I can hardly believe that I am finishing my 10th year of doula work.  The years go by fast, but the recovery from a marathon birth is painstakingly slow.  I have learned a lot over these years and have put together 5 lessons. 

1) The Backup Doula Relationship is Important

We like to think that we will never need to call our backup doula...but, eventually you will.  I usually call in my backup or serve as a backup a couple of times a year.  Because of this real need, I have found 3 doulas to serve as backups for me.  They are doulas that I can completely count on.   When I select a doula for my backup I look for someone who practices similarly to me, is extremely dependable and keeps in communication. 

A few years ago, I had a couple that wanted me to use their childbirth educator as my backup.  This is usually a nice idea since the couple already has a relationship with this person.  I spoke to the doula and she agreed to be my backup.  As it turned out, I needed her at 3 am when I was already at a labor when this other couple also went into labor.  Much to my surprise, the backup doula said ‘No’.  She said that she wasn’t feeling well and that she also had a client that might go into labor and that she couldn’t go to the birth.  She had not been in communication about her being sick or about her other client that was due.  After a mini freak out, I had to desperately call other doulas and beg them to help me.  LESSON LEARNED!  The backup relationship is important and don’t risk it with someone that you don’t know and trust.  After this situation occurred, I had my attorney (and husband) create a Backup Contract which details out the relationship and makes me feel more prepared. 


5 Lessons learned from 10 years of Doula work2) Don’t Ignore Red Flags

When I was a new doula, I wanted every client that interviewed me to choose me as their doula.  If they wanted me then I wanted them.  This usually worked out, until it didn’t.  I completely ignored my gut feeling and accepted a client that didn’t seem like a good fit.  I can’t really define exactly what didn’t feel right, but there was several red flags waving in my face that I ignored.  The doula relationship didn’t go well.  It was my fault because I should have said no.  I wasn’t the right doula for them even though they thought that I was.  LESSON LEARNED!  Just because someone wants to hire me doesn’t mean that I should take them as a client.  Now I pay attention to my intuition.  If a relationship doesn’t feel right then I suggest another doula.  This is best for the clients and for me.

3) Data Matters

When I started out I had an amazing ability to remember my clients and their births.  I could recall details and give out numbers like an encyclopedia.  I am not sure when, but eventually I hit a wall.  I could no longer remember the births!  I didn’t know if I had attended 18 or 21 births.  Everything started running together and I realized that I didn’t have a system to collect my data and keep it organized. 

To be fair, I had few systems but none was used routinely and therefore, none were up to date.  Then I experienced a few tax seasons where I had no clue about my expenses and mileage driven.
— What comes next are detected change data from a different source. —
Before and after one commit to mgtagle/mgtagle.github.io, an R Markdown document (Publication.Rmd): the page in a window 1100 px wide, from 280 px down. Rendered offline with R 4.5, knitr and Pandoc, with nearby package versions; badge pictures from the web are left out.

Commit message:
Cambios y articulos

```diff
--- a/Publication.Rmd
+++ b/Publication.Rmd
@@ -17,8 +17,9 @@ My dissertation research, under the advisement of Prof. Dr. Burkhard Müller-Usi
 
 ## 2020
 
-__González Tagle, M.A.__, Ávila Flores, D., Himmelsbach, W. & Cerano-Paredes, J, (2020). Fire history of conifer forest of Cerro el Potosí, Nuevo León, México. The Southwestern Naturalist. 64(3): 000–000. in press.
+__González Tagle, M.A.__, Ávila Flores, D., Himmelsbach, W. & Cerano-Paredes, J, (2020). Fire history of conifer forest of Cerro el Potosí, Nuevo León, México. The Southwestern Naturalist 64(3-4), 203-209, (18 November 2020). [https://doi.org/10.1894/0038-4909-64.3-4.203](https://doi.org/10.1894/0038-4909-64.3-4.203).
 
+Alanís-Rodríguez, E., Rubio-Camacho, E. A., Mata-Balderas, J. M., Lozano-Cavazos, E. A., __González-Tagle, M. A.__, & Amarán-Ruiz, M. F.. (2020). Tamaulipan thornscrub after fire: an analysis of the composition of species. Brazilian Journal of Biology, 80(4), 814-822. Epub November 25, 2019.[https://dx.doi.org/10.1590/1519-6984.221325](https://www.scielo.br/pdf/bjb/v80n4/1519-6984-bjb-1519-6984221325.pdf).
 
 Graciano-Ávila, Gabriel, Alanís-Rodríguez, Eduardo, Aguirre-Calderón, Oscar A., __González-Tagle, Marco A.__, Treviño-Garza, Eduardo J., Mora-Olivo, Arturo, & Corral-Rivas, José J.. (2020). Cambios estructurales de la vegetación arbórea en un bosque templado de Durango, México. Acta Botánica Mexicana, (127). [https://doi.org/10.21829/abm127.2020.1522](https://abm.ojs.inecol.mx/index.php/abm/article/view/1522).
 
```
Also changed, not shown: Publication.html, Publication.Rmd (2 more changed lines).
LESSON LEARNED! Data matters and I needed a system to keep it organized.  At this point, I developed the system that went on to become YourDoulaBiz.  YourDoulaBiz is a web based data management system that I created to easily keep my doula data organized.  Once I had an organized system (that I used on a regular basis) my business grew.  I had an organized history that I could pull numbers from for interviews.  I knew exactly where my client data could be found.  It changed my career.

 

4) Repeats Rock

It usually takes a couple of years for your first clients to have the opportunity to become repeat clients.  I absolutely love when I hear from a previous client asking me to be their doula again.  It is the best.  Working with a client a second, third or fourth time is amazing. {Yes, I’ve had 2 clients where I have been their doula 4 times}  The relationship is already solid.  You don’t have to learn about their previous birth experience because you were there.  You are already part of the team.  I also love to be there when a client has a smooth and quick second birth when they had experienced a long and difficult first birth.   That is a magical moment for me!  It is a true joy to be in a phase in my career when half (or more) of my clients are repeats.  LESSON LEARNED! Repeat clients are amazing. A positive birthing experience will likely lead to another positive birth experience.

5)Talk to Clients About Visitors

Even as a new doula I would ask my clients about their plans for having visitors at their labor and/or birth.  But as a new doula, I didn’t really discuss what this meant.  I would just make a note of who would be there and go on to my next topic.  Then there was the time that I had a very negative experience with a grandmother to be.  My client’s mother wanted to be at her daughter’s birth, but the grandmother-to-be wasn’t made aware of the couples desires for birth.   When I showed up at the labor and the word got out that they wanted an unmedicated birth, the grandmother-to-be was furious.   She made the couple aware that she did not agree with their decision.  It was extremely uncomfortable for all of us.   The grandmother-to-be actually grabbed my arm when just after I closed the hospital bathroom door {where the couple wanted to labor alone} and accused me of “making them go unmedicated”.  It was a nightmare. LESSON LEARNED!  Now at a prenatal I cover this topic in detail.  I even created a handout about Visitors at Your Birth that includes a test for potential visitors.  I want my clients to make sure that they are aware of the possible problems that visitors cause if they are not completely supportive of the process.  A laboring woman doesn’t need frowning faces and visitors saying things like “Oh honey, you’ve been in labor a long time”. 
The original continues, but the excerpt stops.